What better way of illustrating what anti-aliasing can do than by checking out some informative tutorials to help you better understand the visual aspect, as well as implement anti-aliasing into your game?
This is a reliable and informative video about very simple anti-aliasing. User MortMort goes into great detail about anti-aliasing concerning pixel art, one of the leading anti-aliasing beneficiaries. He shows examples of his own work where anti-aliasing has transformed his flat images of pixel art into more detailed and full graphics.
YouTube user Sadface_RL gives a straightforward yet effective tutorial on a single image. Using just a circle and line made of simple, one-color pixels, he masterfully demonstrates anti-aliasing fundamentals. No bells and whistles, but remember, less is more.
This short video by Udacity is a basic introduction to anti-aliasing that can give you a clear, concise definition and visual aid for the entire practice of using anti-aliasing. This video is actually a smaller part of a fully online course provided by Udacity.
Open Game Art is not only a fantastic open forum to download various sprite sheets and unique characters, but they also give you great information. This basic primer for anti-aliasing shows you the need for anti-aliasing in games, showing you how to clean up images and why it’s needed in nearly every game, from pixel art to 3D masterpieces.
Anti-aliasing has been and will always be a vital force in gaming graphics. With each significant graphical advance in video gaming, anti-aliasing has risen to the challenge of creating a smoother, more beautiful visual improvement.
Whichever type of anti-aliasing you choose for a project will most likely objectively look better than without it. Anti-aliasing is a subtle and useful technique to give your game that extra something it was lacking.
Despite its widespread use and significance within the game development community, being a game developer and actively worrying about what anti-aliasing technique to use is surprisingly low on the list of priorities. Many hardware pieces do all of the heavy-lifting, and game hardware can determine which one works for your game the best.
However, by using our advice, you can stay better informed if you need to manually select which type of anti-aliasing works best for your project.
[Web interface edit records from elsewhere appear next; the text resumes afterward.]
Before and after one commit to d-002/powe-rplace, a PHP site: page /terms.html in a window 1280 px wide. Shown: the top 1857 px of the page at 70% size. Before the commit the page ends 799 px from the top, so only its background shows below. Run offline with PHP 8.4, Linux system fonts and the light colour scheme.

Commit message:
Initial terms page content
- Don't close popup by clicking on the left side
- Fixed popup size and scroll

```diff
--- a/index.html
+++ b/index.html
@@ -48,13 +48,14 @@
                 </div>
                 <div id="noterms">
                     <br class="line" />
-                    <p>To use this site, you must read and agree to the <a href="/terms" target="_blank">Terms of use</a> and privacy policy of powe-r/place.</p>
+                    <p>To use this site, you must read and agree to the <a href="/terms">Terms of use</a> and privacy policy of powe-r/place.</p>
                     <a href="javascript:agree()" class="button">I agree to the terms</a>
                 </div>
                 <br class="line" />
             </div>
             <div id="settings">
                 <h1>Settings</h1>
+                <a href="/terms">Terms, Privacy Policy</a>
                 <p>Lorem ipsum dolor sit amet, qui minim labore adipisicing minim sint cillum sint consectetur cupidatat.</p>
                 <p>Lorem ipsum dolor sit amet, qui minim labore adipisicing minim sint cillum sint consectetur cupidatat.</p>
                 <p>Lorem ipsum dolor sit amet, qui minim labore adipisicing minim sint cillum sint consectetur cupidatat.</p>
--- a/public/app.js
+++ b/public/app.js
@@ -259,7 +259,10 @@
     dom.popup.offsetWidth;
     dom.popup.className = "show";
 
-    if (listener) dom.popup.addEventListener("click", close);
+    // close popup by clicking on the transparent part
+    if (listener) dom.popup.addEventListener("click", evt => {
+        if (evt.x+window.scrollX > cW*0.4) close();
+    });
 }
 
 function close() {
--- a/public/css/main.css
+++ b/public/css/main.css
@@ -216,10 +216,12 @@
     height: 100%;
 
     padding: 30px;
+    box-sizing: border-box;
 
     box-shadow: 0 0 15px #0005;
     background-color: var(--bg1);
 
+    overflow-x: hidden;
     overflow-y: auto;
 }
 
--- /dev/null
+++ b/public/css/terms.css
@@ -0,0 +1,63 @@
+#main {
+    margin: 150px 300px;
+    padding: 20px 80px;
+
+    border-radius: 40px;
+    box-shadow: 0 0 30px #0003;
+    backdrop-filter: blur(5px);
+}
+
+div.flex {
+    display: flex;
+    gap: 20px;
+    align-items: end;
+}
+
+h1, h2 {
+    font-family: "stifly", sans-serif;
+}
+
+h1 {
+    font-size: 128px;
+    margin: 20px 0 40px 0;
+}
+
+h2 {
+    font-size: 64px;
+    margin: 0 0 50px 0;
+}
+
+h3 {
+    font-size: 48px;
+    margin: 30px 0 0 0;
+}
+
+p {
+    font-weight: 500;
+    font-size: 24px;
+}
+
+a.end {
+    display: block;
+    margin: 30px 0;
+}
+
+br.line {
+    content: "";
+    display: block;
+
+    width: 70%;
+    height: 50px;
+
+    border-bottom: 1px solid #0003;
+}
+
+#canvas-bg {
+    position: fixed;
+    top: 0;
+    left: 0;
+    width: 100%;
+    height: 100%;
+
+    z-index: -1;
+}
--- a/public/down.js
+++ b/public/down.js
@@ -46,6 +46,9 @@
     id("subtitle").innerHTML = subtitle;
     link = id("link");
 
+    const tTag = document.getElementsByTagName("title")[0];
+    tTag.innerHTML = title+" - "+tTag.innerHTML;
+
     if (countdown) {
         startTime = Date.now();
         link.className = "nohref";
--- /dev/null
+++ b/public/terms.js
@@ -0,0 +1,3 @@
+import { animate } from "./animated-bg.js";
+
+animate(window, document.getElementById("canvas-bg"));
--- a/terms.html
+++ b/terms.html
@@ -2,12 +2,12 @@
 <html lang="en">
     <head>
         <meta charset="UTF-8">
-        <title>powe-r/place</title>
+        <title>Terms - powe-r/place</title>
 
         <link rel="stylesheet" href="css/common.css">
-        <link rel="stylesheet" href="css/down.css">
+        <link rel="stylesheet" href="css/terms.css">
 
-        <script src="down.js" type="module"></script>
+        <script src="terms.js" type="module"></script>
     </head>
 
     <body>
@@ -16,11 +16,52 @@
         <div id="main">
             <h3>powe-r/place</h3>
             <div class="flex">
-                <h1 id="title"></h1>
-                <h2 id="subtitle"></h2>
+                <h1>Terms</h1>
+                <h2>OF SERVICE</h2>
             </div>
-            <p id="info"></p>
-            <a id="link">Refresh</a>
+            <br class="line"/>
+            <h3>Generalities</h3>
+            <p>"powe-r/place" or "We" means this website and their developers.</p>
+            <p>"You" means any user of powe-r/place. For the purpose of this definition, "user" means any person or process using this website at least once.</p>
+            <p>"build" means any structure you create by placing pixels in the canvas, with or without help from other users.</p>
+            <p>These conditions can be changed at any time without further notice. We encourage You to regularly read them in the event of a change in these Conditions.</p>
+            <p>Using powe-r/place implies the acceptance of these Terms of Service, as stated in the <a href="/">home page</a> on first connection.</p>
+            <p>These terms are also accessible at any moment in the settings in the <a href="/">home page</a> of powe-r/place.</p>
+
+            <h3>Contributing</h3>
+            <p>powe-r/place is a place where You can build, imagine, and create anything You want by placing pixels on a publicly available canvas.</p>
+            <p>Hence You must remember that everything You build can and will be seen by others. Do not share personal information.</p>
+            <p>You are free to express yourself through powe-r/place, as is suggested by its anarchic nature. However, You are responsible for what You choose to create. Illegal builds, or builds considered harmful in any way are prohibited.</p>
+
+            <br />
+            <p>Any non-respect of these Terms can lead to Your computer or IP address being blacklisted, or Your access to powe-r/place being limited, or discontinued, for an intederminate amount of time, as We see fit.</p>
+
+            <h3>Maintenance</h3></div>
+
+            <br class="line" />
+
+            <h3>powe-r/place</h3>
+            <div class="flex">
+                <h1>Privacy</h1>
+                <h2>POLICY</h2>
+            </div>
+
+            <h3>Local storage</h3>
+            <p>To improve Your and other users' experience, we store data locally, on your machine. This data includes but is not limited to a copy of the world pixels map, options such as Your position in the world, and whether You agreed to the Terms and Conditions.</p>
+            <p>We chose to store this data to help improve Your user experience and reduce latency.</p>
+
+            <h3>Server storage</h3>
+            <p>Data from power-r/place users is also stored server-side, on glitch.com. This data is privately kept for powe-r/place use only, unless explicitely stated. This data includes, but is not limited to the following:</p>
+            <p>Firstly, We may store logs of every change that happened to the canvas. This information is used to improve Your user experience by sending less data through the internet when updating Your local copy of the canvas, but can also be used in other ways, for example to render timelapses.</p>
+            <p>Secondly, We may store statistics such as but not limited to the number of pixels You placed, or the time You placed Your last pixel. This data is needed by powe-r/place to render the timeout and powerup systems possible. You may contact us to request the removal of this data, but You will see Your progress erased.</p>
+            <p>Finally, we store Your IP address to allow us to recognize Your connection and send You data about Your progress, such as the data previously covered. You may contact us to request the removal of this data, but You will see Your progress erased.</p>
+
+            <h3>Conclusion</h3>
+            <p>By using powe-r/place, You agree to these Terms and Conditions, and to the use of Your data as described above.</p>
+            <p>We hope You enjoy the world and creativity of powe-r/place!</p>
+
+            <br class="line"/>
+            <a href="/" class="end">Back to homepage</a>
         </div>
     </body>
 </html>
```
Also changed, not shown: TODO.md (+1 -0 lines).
Regardless of importance or difficulty in choosing, no one likes to see jaggies in their games. Avoid jaggies, avoid the moiré pattern, and you will be good to go. Now get developing!